As technology continues its relentless march, it is becoming easier than ever to have all the information about sustainable food you need on your phone, meaning you can keep checking while you are doing your shopping.
As well as websites, there are dozens of smartphone apps centred on fish, providing all sorts of information
Unfortunately – like many things on the internet – it can be hard to sift through everything out there to get the information you want.
On a rainy day at EcoEats, we had a browse through what’s out there and came up with the best 3 apps (all free of course!) for your phone. All are readily available from the iTunes store.

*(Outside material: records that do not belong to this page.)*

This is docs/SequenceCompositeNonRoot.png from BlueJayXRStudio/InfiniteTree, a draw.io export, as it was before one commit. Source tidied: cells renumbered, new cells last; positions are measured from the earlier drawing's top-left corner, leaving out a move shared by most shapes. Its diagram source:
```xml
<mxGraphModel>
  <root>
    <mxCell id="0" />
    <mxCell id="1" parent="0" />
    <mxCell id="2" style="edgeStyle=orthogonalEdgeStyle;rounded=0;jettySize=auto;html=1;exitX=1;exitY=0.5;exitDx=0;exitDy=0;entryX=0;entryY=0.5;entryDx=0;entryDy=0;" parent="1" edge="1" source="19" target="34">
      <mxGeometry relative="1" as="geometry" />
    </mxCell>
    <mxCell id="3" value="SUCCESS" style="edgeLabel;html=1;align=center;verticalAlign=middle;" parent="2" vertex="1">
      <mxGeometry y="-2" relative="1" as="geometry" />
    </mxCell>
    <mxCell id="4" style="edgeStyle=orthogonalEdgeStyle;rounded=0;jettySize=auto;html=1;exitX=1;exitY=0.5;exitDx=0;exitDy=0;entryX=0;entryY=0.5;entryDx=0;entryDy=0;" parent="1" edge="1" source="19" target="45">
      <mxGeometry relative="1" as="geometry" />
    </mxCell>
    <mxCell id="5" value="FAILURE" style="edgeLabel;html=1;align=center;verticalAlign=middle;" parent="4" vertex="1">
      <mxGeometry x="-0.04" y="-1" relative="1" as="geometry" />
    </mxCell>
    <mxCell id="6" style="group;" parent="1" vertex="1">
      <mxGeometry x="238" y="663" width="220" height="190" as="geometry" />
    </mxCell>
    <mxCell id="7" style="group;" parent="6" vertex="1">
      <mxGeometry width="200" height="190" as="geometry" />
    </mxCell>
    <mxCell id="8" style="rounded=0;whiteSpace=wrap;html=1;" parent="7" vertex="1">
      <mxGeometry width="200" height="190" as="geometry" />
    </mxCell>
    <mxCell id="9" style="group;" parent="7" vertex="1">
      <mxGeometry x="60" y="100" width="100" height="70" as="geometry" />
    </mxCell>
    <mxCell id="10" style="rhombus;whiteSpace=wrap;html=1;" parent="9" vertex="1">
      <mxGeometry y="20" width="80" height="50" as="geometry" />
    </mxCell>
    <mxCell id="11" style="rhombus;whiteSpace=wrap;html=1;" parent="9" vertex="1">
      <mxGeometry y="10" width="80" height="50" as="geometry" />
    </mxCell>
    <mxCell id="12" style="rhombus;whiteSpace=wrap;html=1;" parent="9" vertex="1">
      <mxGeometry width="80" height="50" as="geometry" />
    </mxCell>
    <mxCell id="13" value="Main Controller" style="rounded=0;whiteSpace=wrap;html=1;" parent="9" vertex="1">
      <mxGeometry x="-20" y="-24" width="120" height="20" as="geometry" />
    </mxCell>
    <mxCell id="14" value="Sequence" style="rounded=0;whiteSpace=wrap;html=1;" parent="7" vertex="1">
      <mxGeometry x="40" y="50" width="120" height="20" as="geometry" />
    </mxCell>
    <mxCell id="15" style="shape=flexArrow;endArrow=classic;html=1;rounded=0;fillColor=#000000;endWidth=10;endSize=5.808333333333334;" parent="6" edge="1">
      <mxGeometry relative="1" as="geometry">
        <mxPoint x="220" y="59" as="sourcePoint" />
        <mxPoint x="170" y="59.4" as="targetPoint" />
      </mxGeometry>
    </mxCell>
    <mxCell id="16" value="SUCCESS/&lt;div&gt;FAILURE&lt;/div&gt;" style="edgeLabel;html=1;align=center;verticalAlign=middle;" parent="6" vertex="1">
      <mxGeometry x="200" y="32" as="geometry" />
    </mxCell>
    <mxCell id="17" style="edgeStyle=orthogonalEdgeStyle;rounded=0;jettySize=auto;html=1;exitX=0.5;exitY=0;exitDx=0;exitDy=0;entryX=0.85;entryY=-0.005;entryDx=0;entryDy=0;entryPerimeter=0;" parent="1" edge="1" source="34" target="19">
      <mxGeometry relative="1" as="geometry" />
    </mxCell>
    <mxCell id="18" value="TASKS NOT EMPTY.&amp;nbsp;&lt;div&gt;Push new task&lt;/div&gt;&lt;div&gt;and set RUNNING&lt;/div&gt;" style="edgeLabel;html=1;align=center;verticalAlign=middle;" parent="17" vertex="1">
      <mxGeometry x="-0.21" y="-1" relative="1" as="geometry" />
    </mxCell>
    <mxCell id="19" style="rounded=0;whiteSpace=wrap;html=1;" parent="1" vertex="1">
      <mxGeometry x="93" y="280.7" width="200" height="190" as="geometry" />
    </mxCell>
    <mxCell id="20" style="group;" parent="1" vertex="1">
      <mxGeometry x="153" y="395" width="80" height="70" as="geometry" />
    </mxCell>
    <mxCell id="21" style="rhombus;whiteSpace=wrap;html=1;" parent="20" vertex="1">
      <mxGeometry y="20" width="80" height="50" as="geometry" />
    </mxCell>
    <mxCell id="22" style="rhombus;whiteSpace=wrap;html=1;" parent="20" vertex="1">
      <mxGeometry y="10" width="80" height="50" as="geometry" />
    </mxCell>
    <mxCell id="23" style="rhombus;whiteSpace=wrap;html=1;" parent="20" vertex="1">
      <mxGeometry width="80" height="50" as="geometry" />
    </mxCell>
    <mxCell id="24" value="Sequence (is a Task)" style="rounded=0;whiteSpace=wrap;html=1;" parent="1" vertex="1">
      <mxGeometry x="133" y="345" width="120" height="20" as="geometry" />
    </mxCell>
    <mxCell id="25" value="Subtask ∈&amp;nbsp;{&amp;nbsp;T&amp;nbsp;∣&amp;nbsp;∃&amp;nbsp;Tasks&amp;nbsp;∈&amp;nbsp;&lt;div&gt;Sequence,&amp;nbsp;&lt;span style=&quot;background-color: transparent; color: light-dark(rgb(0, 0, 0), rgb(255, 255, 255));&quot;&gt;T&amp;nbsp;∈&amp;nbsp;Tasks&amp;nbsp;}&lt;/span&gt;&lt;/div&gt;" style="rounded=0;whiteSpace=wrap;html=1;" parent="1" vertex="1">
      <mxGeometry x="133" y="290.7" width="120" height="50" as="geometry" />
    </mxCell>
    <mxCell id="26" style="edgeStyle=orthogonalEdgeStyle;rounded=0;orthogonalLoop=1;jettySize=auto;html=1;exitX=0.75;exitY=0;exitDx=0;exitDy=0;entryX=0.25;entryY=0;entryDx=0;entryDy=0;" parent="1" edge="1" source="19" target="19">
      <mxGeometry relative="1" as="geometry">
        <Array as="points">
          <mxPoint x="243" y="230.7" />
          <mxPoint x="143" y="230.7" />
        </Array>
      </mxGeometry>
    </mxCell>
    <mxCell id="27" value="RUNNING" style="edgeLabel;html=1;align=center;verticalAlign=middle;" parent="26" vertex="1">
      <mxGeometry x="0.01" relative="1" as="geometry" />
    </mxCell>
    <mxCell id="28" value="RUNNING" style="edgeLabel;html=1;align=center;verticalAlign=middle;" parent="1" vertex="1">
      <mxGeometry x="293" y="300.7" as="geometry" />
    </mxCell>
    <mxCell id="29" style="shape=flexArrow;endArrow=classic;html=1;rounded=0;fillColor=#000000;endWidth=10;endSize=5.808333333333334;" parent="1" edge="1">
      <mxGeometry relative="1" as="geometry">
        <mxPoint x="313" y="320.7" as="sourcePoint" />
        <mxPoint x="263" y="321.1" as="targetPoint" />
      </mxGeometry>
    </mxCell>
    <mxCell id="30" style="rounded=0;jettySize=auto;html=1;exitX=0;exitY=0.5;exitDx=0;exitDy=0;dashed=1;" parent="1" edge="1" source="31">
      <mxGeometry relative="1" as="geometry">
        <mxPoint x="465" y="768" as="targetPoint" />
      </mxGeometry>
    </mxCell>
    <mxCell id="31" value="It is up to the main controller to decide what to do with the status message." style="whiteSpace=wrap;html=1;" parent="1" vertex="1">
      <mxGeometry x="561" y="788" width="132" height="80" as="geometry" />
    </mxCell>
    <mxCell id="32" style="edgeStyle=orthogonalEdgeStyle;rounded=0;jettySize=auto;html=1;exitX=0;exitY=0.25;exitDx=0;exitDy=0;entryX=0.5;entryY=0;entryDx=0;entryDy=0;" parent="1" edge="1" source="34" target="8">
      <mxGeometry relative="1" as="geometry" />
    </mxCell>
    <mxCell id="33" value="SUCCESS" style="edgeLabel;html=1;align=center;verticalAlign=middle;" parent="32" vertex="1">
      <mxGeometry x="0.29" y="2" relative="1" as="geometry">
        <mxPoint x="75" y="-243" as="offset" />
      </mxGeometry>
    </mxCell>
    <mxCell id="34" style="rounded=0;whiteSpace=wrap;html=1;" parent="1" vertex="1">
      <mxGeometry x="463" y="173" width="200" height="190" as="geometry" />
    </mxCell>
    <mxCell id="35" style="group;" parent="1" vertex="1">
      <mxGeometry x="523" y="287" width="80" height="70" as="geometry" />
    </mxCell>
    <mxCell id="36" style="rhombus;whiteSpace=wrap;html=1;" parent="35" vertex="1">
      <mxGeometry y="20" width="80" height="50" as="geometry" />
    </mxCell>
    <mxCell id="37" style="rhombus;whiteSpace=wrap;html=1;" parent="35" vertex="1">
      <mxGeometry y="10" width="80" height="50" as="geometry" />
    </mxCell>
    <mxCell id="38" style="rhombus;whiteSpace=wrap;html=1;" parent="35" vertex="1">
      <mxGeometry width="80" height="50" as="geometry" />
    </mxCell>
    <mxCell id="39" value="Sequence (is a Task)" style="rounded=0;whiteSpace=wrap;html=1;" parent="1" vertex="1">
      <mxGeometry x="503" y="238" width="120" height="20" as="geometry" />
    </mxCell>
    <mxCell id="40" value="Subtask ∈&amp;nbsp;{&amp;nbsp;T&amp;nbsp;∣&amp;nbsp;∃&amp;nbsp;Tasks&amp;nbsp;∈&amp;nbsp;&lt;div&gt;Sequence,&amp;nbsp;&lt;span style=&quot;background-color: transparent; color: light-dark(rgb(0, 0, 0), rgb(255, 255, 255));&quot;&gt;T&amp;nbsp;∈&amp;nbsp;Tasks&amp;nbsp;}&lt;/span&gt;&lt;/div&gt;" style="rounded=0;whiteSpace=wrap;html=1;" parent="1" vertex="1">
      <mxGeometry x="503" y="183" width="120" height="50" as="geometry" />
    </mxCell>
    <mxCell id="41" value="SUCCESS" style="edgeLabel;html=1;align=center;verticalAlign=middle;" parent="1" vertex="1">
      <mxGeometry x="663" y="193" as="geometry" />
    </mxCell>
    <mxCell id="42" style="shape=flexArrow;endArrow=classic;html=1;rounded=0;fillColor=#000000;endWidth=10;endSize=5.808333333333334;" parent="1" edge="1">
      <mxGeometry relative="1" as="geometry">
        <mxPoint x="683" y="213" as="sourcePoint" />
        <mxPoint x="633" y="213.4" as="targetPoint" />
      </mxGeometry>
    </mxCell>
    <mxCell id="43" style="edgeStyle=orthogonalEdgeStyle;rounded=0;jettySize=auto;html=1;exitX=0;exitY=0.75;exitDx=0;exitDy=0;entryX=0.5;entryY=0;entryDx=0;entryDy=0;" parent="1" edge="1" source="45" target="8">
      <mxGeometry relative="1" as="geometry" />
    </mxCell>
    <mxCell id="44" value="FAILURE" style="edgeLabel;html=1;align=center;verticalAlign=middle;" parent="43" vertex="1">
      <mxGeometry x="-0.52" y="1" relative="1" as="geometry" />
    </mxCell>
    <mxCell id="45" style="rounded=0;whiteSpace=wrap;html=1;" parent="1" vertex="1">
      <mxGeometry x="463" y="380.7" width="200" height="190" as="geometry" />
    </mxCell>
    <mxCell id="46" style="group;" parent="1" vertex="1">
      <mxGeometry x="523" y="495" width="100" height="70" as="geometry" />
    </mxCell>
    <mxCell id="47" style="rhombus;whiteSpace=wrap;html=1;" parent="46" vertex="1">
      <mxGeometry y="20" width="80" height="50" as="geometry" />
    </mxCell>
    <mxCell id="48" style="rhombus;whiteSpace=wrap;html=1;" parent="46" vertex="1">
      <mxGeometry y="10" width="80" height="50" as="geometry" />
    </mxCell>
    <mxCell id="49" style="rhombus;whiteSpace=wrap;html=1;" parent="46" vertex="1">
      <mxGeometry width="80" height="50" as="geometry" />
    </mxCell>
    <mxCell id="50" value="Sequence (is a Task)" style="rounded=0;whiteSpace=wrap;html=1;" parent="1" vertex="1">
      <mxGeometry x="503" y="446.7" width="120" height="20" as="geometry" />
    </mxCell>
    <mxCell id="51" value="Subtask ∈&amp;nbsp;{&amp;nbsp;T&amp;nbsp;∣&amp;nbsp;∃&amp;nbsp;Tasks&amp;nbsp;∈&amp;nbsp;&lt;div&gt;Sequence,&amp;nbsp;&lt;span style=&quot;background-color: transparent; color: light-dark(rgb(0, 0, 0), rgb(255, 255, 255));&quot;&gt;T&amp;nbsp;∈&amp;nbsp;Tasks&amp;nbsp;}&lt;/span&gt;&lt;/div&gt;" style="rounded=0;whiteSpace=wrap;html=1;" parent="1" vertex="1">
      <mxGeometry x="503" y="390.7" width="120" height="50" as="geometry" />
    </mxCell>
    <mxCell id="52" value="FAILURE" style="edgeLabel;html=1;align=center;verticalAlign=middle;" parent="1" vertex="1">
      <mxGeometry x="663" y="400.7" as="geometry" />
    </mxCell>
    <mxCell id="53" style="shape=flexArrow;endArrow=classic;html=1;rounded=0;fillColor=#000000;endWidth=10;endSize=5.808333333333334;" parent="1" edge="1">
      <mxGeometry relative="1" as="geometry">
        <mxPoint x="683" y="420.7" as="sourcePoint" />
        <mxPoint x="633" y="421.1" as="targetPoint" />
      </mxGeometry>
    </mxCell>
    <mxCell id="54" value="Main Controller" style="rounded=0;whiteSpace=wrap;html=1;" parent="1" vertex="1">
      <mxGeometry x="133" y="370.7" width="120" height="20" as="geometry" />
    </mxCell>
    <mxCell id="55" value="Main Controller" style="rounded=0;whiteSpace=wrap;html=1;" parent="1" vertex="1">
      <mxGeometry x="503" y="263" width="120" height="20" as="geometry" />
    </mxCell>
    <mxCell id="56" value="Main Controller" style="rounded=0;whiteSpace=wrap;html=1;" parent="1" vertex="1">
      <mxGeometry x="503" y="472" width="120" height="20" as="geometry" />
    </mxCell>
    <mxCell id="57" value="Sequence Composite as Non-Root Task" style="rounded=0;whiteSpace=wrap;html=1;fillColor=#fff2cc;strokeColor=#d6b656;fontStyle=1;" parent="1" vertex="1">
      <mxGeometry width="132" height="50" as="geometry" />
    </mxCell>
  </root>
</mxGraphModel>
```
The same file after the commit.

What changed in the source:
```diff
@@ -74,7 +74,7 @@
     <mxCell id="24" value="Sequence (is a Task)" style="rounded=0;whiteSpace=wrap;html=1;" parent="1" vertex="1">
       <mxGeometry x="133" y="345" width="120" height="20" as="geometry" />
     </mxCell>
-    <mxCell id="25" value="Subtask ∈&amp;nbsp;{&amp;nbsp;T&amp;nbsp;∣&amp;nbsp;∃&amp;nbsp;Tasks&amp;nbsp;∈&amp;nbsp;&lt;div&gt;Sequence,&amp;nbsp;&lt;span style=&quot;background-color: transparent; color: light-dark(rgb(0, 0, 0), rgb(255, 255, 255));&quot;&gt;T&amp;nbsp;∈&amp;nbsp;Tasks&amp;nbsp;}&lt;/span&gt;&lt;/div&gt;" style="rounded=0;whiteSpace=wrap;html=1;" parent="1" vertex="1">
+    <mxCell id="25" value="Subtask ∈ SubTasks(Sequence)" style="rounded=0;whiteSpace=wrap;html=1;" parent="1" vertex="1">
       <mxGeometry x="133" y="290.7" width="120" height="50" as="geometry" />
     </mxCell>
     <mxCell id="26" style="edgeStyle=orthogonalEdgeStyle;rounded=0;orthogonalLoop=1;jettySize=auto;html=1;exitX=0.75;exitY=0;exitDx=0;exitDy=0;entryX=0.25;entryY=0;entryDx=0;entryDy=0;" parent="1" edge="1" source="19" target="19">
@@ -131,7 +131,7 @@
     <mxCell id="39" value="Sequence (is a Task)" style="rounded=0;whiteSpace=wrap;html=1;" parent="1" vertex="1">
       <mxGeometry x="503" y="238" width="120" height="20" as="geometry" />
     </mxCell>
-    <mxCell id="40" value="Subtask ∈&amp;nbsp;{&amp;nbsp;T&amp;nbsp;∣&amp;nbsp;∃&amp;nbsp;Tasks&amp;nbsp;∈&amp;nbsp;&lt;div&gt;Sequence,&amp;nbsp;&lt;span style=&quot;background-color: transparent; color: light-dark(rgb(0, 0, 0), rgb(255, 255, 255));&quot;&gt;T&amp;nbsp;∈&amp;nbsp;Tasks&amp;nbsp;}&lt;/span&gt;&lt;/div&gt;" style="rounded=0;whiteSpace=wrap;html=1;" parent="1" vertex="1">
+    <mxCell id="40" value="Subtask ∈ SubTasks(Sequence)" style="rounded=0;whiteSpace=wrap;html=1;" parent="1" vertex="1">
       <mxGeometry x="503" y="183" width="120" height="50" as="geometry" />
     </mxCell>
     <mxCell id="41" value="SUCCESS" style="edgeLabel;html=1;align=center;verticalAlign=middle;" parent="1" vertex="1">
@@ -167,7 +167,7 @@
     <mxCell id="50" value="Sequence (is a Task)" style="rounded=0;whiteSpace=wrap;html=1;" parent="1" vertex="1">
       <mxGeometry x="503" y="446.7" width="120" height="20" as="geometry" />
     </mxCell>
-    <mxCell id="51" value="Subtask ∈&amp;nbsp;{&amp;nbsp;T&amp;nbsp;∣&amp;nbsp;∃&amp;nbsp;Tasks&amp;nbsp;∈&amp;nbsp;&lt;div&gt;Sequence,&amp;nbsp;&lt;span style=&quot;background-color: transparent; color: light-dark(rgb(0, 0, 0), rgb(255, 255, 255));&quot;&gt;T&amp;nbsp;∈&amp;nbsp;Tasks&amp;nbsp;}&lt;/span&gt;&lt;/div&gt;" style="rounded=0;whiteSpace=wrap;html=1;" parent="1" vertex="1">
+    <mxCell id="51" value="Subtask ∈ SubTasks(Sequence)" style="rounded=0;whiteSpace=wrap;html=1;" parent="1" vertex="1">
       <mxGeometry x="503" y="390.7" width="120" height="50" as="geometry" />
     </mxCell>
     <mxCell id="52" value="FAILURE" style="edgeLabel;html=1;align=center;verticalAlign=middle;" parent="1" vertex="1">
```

Hugh’s Fish Fight
Coming off the back of the popular Channel 4 show of the same name, the Hugh’s Fish Fight App follows a similar ‘challengey’ theme. Straight from entering the app you are invited to sign up to receive a different seasonal recipe to cook every fortnight. There is a lot of information about the whole collaboration project, as well as general alphabetical guides about which fish to eat and what to make with them.
The real strength of the app though comes with Fish2Fork’s Restaurant Guide. This alphabetical list covers numerous UK restaurants, ranging from Alain Ducasse at The Dorchester (just 1 and a half stars as it happens!) to eateries in Edinburgh and Leith. The five-star rating system covers both the menu and sourcing policy of each restaurant, and also includes the date reviewed. Most of these times are within two years so the system couldn’t be called outdated, but it does mean that some rankings may be old as two years is a long time in sustainable food.
Best for: The restaurant list is very good if sustainable policies make a difference to where you eat out. You won’t find every restaurant in the country on there but you’ll get a fair idea. Also, the app really is an addition to the TV programme. If you’re a fan of Hugh and his work, you’ll be a fan of this app.
Avoid if: You’re not a fan of the show! Away from the recipes, there isn’t that much general information available about how to eat sustainably at home rather than in restaurants.
Sustainable Fish City
This is the official app produced by the company of the same name, which aims to make London the first Sustainable Fish City, after making all fish sold in the Olympic Park from sustainable sources last year. This app is really for the home, teaching what are the best fish to buy and cook. There are several links to other useful websites and apps, and plenty of opportunity to sign up for more information.
The highlight of this app comes in the ‘Top Ten Swaps’ category. Covering tuna, salmon, haddock, cod, prawns, plaice, swordfish, sea bass, skate, and halibut, the app offers alternatives to the mainstream or traditional ways of buying them, and mentions which supermarkets they can be bought at.
Best for: Home shopping. It is an excellent way of teaching yourself which fish to buy for everyday cooking that stays committed to the pledge of sustainability while not shirking on quality. There are also several points of reference on various pages, so if you’re keen to know more then it is a very useful app indeed.
Avoid if: The title page of the app – a sardine can that you peel back – is inventive but not the most practical, so could annoy some. The overall design of the app could be seen as bit 90s too; it is very blocky. Also, if you don’t do much home cooking then you probably can’t learn a lot directly from this.
Good Fish Guide
This app is the creation of the Marine Conservation Society, one of the key lobbying groups pushing for change in this area, and it serves largely as an encyclopedia of the latest status of fish around the world. Set out like an iTunes library and alphabetical, each fish has a traffic light rating of Green – Eat, Yellow – Think, and Red – Avoid, alongside advice on what to do with the fish and detailed information where available of where and how they are caught currently.
The list is updated as and when the status of the fish change, and the Marine Conservation Society is in as good a position as any to know when these changes occur.
Best for: Comprehensive knowledge of every fish: what it is, where it is found, and what you should currently do/about it. There really is no better app for that level of detail about fish.
Avoid if: It really is what it says on the tin – a good guide to fish. This means it is quite specific, it doesn’t give the prices that you get from Sustainable Fish City, nor the recipes that you get with Hugh’s Fish Fight. It is certainly the best at what it does, but it doesn’t cover everything.